**Task directions**. A single number is the answer: the count of lines in the listing below that contain "after".

**Entries supplied**.
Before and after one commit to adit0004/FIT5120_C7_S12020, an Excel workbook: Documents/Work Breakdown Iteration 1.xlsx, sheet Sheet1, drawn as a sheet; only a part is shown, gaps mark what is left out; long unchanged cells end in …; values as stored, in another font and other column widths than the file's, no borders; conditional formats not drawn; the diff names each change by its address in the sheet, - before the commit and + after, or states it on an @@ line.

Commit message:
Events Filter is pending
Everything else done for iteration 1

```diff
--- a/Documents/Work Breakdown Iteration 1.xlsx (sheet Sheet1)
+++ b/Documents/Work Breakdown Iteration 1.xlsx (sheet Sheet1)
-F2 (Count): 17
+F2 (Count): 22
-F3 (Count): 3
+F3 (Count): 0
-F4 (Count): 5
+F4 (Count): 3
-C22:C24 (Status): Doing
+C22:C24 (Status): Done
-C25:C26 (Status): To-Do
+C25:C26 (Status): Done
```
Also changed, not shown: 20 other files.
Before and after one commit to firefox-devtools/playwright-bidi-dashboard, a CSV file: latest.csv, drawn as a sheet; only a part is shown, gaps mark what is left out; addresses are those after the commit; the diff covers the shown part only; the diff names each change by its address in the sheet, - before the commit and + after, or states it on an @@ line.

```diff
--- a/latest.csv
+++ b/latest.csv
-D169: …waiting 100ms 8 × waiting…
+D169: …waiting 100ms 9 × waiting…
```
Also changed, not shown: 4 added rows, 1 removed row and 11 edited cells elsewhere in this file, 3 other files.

**Exercise answer**. 2